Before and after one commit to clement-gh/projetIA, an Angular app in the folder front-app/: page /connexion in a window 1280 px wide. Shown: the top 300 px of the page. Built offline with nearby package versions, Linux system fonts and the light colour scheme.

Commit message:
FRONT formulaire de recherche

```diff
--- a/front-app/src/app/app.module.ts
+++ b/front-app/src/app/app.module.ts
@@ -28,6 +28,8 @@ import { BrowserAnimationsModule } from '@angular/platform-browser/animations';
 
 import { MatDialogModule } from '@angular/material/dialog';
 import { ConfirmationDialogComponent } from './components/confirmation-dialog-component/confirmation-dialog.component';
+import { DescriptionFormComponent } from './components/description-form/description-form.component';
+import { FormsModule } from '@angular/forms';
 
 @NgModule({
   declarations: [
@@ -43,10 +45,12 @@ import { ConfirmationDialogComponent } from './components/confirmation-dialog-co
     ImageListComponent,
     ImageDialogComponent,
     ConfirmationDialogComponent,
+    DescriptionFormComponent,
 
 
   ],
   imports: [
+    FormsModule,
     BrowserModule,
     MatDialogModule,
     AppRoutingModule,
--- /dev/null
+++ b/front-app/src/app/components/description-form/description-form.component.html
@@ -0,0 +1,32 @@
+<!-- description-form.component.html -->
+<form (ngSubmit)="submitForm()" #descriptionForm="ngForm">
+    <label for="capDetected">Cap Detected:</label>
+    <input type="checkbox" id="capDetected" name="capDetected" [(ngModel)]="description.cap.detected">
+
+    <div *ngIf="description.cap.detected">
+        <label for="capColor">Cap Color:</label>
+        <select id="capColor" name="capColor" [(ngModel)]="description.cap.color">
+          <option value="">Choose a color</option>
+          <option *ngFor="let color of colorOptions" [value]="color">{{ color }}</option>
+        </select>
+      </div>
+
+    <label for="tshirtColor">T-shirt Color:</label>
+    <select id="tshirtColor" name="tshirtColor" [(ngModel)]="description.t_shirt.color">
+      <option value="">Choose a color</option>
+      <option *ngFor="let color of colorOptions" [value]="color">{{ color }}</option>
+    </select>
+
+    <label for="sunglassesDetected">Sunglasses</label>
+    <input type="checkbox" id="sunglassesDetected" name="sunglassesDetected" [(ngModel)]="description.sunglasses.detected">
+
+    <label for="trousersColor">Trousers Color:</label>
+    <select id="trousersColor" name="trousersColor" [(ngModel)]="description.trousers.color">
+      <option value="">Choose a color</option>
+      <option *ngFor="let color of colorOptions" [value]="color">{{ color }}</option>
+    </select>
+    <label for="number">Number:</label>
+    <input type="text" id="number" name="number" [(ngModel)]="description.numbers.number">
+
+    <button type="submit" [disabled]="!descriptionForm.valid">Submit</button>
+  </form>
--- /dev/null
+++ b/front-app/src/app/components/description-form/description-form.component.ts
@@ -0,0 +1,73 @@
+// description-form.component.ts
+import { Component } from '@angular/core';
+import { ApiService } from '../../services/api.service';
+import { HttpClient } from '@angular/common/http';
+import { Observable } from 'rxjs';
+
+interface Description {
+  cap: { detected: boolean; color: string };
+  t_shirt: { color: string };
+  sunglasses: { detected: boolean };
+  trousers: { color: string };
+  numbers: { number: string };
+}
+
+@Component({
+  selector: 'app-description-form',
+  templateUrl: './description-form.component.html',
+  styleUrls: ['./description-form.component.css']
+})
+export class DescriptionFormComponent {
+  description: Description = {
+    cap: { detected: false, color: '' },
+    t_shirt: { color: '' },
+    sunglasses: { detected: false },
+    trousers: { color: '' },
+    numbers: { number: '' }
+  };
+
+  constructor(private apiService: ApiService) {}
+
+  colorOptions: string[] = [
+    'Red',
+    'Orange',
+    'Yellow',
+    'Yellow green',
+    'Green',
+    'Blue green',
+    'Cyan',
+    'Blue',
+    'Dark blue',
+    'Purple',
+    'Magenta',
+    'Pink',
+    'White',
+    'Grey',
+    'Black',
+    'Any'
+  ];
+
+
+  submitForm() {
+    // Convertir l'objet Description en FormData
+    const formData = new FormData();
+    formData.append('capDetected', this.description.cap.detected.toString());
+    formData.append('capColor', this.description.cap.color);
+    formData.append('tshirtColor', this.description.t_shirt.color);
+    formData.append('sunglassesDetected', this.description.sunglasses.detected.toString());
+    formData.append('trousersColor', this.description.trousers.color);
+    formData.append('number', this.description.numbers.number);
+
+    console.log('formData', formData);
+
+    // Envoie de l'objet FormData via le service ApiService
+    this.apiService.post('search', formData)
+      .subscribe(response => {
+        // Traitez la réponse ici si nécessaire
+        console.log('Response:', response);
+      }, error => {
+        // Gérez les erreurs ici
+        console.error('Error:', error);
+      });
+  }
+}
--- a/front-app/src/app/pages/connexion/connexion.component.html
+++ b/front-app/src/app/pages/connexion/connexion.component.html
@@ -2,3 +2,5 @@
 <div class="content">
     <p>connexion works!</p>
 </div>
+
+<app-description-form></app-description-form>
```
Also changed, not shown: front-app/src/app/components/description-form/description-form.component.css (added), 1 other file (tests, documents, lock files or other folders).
- - -
ASSIGNMENT ▸
Please make an exact copy of the entries, down to the last character.

RESPONSE TO THE TASK ▸
Before and after one commit to clement-gh/projetIA, an Angular app in the folder front-app/: page /connexion in a window 1280 px wide. Shown: the top 300 px of the page. Built offline with nearby package versions, Linux system fonts and the light colour scheme.

Commit message:
FRONT formulaire de recherche

```diff
--- a/front-app/src/app/app.module.ts
+++ b/front-app/src/app/app.module.ts
@@ -28,6 +28,8 @@ import { BrowserAnimationsModule } from '@angular/platform-browser/animations';
 
 import { MatDialogModule } from '@angular/material/dialog';
 import { ConfirmationDialogComponent } from './components/confirmation-dialog-component/confirmation-dialog.component';
+import { DescriptionFormComponent } from './components/description-form/description-form.component';
+import { FormsModule } from '@angular/forms';
 
 @NgModule({
   declarations: [
@@ -43,10 +45,12 @@ import { ConfirmationDialogComponent } from './components/confirmation-dialog-co
     ImageListComponent,
     ImageDialogComponent,
     ConfirmationDialogComponent,
+    DescriptionFormComponent,
 
 
   ],
   imports: [
+    FormsModule,
     BrowserModule,
     MatDialogModule,
     AppRoutingModule,
--- /dev/null
+++ b/front-app/src/app/components/description-form/description-form.component.html
@@ -0,0 +1,32 @@
+<!-- description-form.component.html -->
+<form (ngSubmit)="submitForm()" #descriptionForm="ngForm">
+    <label for="capDetected">Cap Detected:</label>
+    <input type="checkbox" id="capDetected" name="capDetected" [(ngModel)]="description.cap.detected">
+
+    <div *ngIf="description.cap.detected">
+        <label for="capColor">Cap Color:</label>
+        <select id="capColor" name="capColor" [(ngModel)]="description.cap.color">
+          <option value="">Choose a color</option>
+          <option *ngFor="let color of colorOptions" [value]="color">{{ color }}</option>
+        </select>
+      </div>
+
+    <label for="tshirtColor">T-shirt Color:</label>
+    <select id="tshirtColor" name="tshirtColor" [(ngModel)]="description.t_shirt.color">
+      <option value="">Choose a color</option>
+      <option *ngFor="let color of colorOptions" [value]="color">{{ color }}</option>
+    </select>
+
+    <label for="sunglassesDetected">Sunglasses</label>
+    <input type="checkbox" id="sunglassesDetected" name="sunglassesDetected" [(ngModel)]="description.sunglasses.detected">
+
+    <label for="trousersColor">Trousers Color:</label>
+    <select id="trousersColor" name="trousersColor" [(ngModel)]="description.trousers.color">
+      <option value="">Choose a color</option>
+      <option *ngFor="let color of colorOptions" [value]="color">{{ color }}</option>
+    </select>
+    <label for="number">Number:</label>
+    <input type="text" id="number" name="number" [(ngModel)]="description.numbers.number">
+
+    <button type="submit" [disabled]="!descriptionForm.valid">Submit</button>
+  </form>
--- /dev/null
+++ b/front-app/src/app/components/description-form/description-form.component.ts
@@ -0,0 +1,73 @@
+// description-form.component.ts
+import { Component } from '@angular/core';
+import { ApiService } from '../../services/api.service';
+import { HttpClient } from '@angular/common/http';
+import { Observable } from 'rxjs';
+
+interface Description {
+  cap: { detected: boolean; color: string };
+  t_shirt: { color: string };
+  sunglasses: { detected: boolean };
+  trousers: { color: string };
+  numbers: { number: string };
+}
+
+@Component({
+  selector: 'app-description-form',
+  templateUrl: './description-form.component.html',
+  styleUrls: ['./description-form.component.css']
+})
+export class DescriptionFormComponent {
+  description: Description = {
+    cap: { detected: false, color: '' },
+    t_shirt: { color: '' },
+    sunglasses: { detected: false },
+    trousers: { color: '' },
+    numbers: { number: '' }
+  };
+
+  constructor(private apiService: ApiService) {}
+
+  colorOptions: string[] = [
+    'Red',
+    'Orange',
+    'Yellow',
+    'Yellow green',
+    'Green',
+    'Blue green',
+    'Cyan',
+    'Blue',
+    'Dark blue',
+    'Purple',
+    'Magenta',
+    'Pink',
+    'White',
+    'Grey',
+    'Black',
+    'Any'
+  ];
+
+
+  submitForm() {
+    // Convertir l'objet Description en FormData
+    const formData = new FormData();
+    formData.append('capDetected', this.description.cap.detected.toString());
+    formData.append('capColor', this.description.cap.color);
+    formData.append('tshirtColor', this.description.t_shirt.color);
+    formData.append('sunglassesDetected', this.description.sunglasses.detected.toString());
+    formData.append('trousersColor', this.description.trousers.color);
+    formData.append('number', this.description.numbers.number);
+
+    console.log('formData', formData);
+
+    // Envoie de l'objet FormData via le service ApiService
+    this.apiService.post('search', formData)
+      .subscribe(response => {
+        // Traitez la réponse ici si nécessaire
+        console.log('Response:', response);
+      }, error => {
+        // Gérez les erreurs ici
+        console.error('Error:', error);
+      });
+  }
+}
--- a/front-app/src/app/pages/connexion/connexion.component.html
+++ b/front-app/src/app/pages/connexion/connexion.component.html
@@ -2,3 +2,5 @@
 <div class="content">
     <p>connexion works!</p>
 </div>
+
+<app-description-form></app-description-form>
```
Also changed, not shown: front-app/src/app/components/description-form/description-form.component.css (added), 1 other file (tests, documents, lock files or other folders).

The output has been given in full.